It is also often referred as "Nobles' Commonwealth" (1505-1795, i.e., before the union). In the contemporary political doctrine of the Polish-Lithuanian Commonwealth, "our state is a Republic (or Commonwealth) under the presidency of the King". The Commonwealth introduced a doctrine of religious tolerance called Warsaw Confederation, had its own parliament Sejm (although elections were restricted to nobility and elected kings, who were bound to certain contracts Pacta conventa from the beginning of the reign).
"A commonwealth of good counsaile" was the title of the 1607 English translation of the work of Wawrzyniec Grzyma?a Go?licki "De optimo senatore" that presented to English readers many of the ideas present in the political system of the Polish-Lithuanian Commonwealth.
Between 1914 and 1925, Catalonia was an autonomous region of Spain. Its government during that time was given the title mancomunidad (Catalan: mancomunitat), which is translated into English as "commonwealth". The Commonwealth of Catalonia had limited powers and was formed as a federation of the four Catalan provinces. A number of Catalan-language institutions were created during its existence.
Between 1838 and 1847, Liberia was officially known as the "Commonwealth of Liberia". It changed its name to the "Republic of Liberia" when it declared independence (and adopted a new constitution) in 1847.
"Commonwealth" was first proposed as a term for a federation of the six Australian crown colonies at the 1891 constitutional convention in Sydney. Its adoption was initially controversial, as it was associated by some with the republicanism of Oliver Cromwell (see above), but it was retained in all subsequent drafts of the constitution. The term was finally incorporated into law in the Commonwealth of Australia Constitution Act 1901, which established the federation. Australia operates under a federal system, in which power is divided between the federal (national) government and the state governments (the successors of the six colonies). So, in an Australian context, the term "Commonwealth" (capitalized) refers to the federal government, and "Commonwealth of Australia" is the official name of the country.
The Bahamas uses the official style Commonwealth of The Bahamas.
The term "commonwealth" has one of two political meanings within the United States:
Four states in the United States officially designate themselves as "commonwealths". All four were original colonies or parts thereof (Kentucky was originally a part of the land grant of the Colony of Virginia) and share a strong influence of colonial common law in some of their laws and institutions.
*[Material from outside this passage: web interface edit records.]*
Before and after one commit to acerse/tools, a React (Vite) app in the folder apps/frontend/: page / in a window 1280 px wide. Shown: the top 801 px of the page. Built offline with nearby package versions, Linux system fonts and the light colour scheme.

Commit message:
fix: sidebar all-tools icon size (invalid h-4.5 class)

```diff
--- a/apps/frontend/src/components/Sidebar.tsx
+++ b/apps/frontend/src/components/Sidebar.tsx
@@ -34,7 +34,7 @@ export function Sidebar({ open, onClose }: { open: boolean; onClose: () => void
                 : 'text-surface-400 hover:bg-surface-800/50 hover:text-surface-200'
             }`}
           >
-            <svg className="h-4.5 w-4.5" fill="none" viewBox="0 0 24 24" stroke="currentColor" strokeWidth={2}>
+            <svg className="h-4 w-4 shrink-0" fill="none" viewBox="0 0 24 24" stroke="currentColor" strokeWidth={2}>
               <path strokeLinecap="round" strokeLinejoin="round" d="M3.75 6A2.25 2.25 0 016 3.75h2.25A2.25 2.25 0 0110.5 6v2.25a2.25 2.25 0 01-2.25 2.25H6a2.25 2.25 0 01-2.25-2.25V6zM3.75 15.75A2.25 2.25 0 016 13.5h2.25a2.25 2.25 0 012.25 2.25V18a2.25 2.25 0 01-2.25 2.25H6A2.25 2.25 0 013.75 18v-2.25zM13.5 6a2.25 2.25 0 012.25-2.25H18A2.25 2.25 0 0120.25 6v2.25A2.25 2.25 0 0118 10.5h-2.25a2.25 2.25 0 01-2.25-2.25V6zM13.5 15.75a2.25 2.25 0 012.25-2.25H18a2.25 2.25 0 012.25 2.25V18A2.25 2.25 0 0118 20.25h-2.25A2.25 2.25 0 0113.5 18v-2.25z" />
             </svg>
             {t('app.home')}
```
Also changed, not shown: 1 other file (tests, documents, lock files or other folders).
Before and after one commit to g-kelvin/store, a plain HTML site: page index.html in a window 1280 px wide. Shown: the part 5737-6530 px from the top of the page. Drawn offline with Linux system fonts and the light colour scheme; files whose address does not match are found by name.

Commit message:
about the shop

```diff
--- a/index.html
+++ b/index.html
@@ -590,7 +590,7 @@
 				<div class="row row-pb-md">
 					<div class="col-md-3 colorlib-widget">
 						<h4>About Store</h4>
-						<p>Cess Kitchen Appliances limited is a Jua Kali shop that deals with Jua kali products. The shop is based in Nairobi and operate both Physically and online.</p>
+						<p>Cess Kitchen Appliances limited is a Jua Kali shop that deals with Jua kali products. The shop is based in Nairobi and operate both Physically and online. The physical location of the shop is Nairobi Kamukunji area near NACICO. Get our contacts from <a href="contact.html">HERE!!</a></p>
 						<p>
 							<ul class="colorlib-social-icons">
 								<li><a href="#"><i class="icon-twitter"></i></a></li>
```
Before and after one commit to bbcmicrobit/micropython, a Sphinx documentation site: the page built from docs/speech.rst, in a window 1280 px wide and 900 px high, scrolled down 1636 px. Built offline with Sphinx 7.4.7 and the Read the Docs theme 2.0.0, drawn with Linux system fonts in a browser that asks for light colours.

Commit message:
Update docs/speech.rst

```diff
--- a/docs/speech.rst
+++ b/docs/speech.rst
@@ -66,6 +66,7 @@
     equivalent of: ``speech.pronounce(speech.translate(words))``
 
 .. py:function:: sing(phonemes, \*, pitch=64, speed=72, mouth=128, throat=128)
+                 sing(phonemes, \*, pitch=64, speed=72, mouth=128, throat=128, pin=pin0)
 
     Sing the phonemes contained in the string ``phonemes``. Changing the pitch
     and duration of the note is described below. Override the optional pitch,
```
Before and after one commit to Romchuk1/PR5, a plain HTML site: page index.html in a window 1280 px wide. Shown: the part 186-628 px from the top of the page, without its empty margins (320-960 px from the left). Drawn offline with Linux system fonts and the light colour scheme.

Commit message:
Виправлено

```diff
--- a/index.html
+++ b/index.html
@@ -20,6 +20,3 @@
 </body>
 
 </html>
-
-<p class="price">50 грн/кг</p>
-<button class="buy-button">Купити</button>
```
The four are:
"Commonwealth" is also used in the United States to describe the political relationship between the United States and the overseas unincorporated territories:
The Commonwealth of Nations--formerly the British Commonwealth--is a voluntary association or confederation of 52 independent sovereign states, most of which were once part of the British Empire. The Commonwealth's membership includes both republics and monarchies. The head of the Commonwealth of Nations is Queen Elizabeth II, who reigns as monarch directly in 16 member states known as Commonwealth realms.
The Commonwealth of Independent States (CIS) is a loose alliance or confederation consisting of 10 of the 15 former Soviet Republics, the exceptions being Turkmenistan (a CIS associate member), Lithuania, Latvia, Estonia, and Georgia. Georgia left the CIS in August 2008 after a clash with Russia over South Ossetia. Its creation signalled the dissolution of the Soviet Union, its purpose being to "allow a civilised divorce" between the Soviet Republics. The CIS has developed as a forum by which the member-states can co-operate in economics, defence, and foreign policy.